Renovation Properties Becoming More Attractive to Buyers

Renovation Properties Becoming More Attractive to Buyers

New research has found that more buyers are searching for a renovation property when purchasing a new home rather than opting for a finished home.

The survey, commissioned by Zoopla, shows that 70% of buyers would prefer to go for a property that needed some work doing to it instead of one that they could move straight into without any thought.

On average, we are putting aside £17,765 for the renovation work on a new property, such as fitting a new kitchen or balcony railing, so that we can put our own stamp on it. The scale of the work that is required on some of these homes doesn't even seem to be deterring buyers, and a third of those who were questioned would take on projects that need significant renovations, including structural alterations.

DIY Projects

We appear to be becoming a nation of DIY enthusiasts as well, with 20% of homeowners prepared to do a large chunk of the work themselves instead of getting professionals in.

The survey highlighted that the type of work we are most likely to do ourselves includes decorating (14%), laying new floors (12%) and working on the garden (9%). However, there are some elements where it's important to get the right type of help and advice, such as dealing with gas and electrical appliances or installing a balcony railing.

This desire for DIY does not appear to be a short-term fad, and recent data from Lloyds Bank showed that the amount we spent on home improvements rose by 13% last year and now totals £5.8 billion, which is the highest level for seven years.
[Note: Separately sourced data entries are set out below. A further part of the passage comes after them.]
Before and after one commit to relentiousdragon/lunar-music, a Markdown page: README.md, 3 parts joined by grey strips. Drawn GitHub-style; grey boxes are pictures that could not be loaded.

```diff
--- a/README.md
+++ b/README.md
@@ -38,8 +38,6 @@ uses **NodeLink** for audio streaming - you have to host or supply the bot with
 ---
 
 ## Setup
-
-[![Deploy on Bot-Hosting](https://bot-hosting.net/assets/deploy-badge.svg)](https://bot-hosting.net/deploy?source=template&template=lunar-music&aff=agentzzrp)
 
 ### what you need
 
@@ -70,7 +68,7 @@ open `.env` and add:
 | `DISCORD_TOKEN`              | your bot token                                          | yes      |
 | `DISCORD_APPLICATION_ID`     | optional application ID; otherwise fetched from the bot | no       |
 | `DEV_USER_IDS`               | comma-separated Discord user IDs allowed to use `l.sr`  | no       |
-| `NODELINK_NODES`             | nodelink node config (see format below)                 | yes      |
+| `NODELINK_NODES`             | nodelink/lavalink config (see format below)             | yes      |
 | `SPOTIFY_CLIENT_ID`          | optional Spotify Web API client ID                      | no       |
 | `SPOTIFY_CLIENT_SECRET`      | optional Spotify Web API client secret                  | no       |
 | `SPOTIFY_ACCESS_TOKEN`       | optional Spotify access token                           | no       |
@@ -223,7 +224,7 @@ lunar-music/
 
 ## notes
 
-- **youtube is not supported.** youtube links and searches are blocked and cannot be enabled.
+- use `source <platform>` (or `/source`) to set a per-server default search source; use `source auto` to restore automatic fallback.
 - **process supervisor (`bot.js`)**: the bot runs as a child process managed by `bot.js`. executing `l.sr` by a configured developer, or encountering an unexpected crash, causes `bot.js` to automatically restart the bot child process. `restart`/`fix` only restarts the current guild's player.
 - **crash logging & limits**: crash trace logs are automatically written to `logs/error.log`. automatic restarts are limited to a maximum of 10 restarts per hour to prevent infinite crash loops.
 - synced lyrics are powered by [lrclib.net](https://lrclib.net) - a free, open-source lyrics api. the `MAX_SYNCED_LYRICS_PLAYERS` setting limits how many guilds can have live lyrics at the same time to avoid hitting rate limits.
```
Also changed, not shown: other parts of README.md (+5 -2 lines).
There was also a decrease of 15% over the course of the same period in the money we spent on employing tradesmen, which now stands at £1.6 billion.

Financial Motivations

The main reason behind this desire to buy a project is that homeowners are hoping that any work they do on the property will lead to an increase in the value, so they can make a profit when they come to resell, helping them to move up the housing ladder.

61% of the people surveyed thought about how much they could add to the value of their home before they took on a renovation, and also the type of improvements that would be most beneficial. The areas that they are more inclined to focus on are new bathrooms and kitchens, conservatories and loft conversions, which could feature a balcony with a wrought iron balcony railing.

However, it's not always the case that these projects are successful, and some homeowners did admit in the research to leaving part of the work unfinished. A quarter of respondents had failed to finish some of the elements of their home improvements, which could have negatively affected the value.

Taking on a renovation project could be an ideal way of making a larger profit on your next purchase, as well as improving the layout and design of the property, but it's important to understand exactly what you're taking on and ensure that you have the knowledge and budget to complete the work.